Suicide bombers targeting public places may not be easily traceable but is still part of the job description of the security agencies. Recognizing this, in response to the suicide attack on the church in the diplomatic area the President had ordered immediate transfer of the SSP in early 2002. Yet to remain on high alert within the vicinity of the President’s own place of work cum residence and one that has been the location of terrorist attack only ten days earlier, is both absolutely necessary and possible.
There are situations in which we cannot allow ourselves any margin of error. Protection of the life and property of all the people of Pakistan falls in that category. Yet it is unrealistic to expect a rapid turn around on a national scale. It is however not unrealistic to expect a turn-around within a limited zone- the President’s own area of work-residence. Effective anti-terrorism measures require impeccable professionalism which include inter-agency coordination. Hundreds of Pakistani citizens have been killed in targeted killings especially in Karachi. Three days ago a police officer and his teenager son lost their lives in sectarian targeted sectarian killing. The State is not responding sufficiently professionally and systematically to the threat of terrorism.
Three – the motives of the killers are also important. They are ostensibly of a supra-national ilk. Pakistan’s decision to opt for rule of law, although articulated and projected unnecessarily along ideological and not simply administrative lines, within its own territory plus support of the US anti-terrorism read anti al-Qaeda and to some extent anti-talibaan drive, has created pockets of latent and active hostility against the Musharraf government. Initial evidence on the suicide bombers indicates they were not Pakistanis. Also in the al-Qaeda networks few Pakistanis have been detected, although they do have sympathizers here as they do in many other Muslim countries. The attacks on Musharraf underscores the resentment of some organized and armed groups against Pakistan’s policies to uphold rule of law within the country.
Four – what are the signals the two attacks send on the home front and abroad. Not vastly different ones since the need for security of life is a pretty basic, powerful and universal need. Carrying out of two undetected terrorist attacks signals that Pakistan is in the ‘firing line’ generally and the President specifically. It calls for alertness within the security apparatus and tighter State controls on movements of foreigners within the country. Above all it requires a consistent articulation by the government for the international community to resolve the outstanding issues like Kashmir and Palestine.
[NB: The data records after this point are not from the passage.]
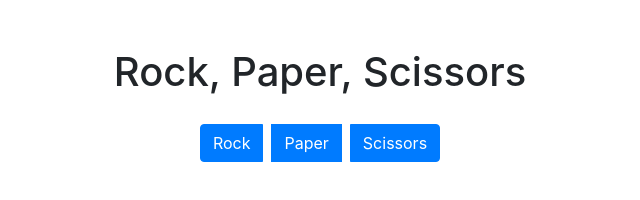
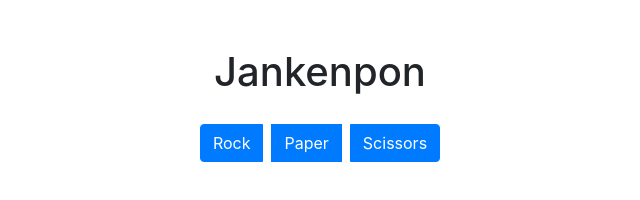
Before and after one commit to x97gfq/WEBD1000_temp, a plain HTML site: page index.html in a window 1280 px wide. Shown: the whole page, without its empty margins (320-960 px from the left). Drawn offline with nearby package versions, Linux system fonts and the light colour scheme.

Commit message:
changed header

```diff
--- a/index.html
+++ b/index.html
@@ -8,7 +8,7 @@
 </head>
 <body>
     <div class="container mt-5 text-center">
-        <h1>Rock, Paper, Scissors</h1>
+        <h1>Jankenpon</h1>
         <div class="btn-group mt-3" role="group">
             <button id="rock" class="btn btn-primary m-1">Rock</button>
             <button id="paper" class="btn btn-primary m-1">Paper</button>
```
In this difficult time, as expected the nation stood united, cutting across political and personal lines to condemn the attack. In the parliament and the Senate resolutions condemning the terrorist attacks on the president were passed unanimously. The State now needs to stand together to respond in a coordinated and competent manner to the challenge it faces. Standing by ‘ones own’ in troubled times maybe necessary, not sufficient. An objective stock-taking of the security-apparatus is apparently already underway.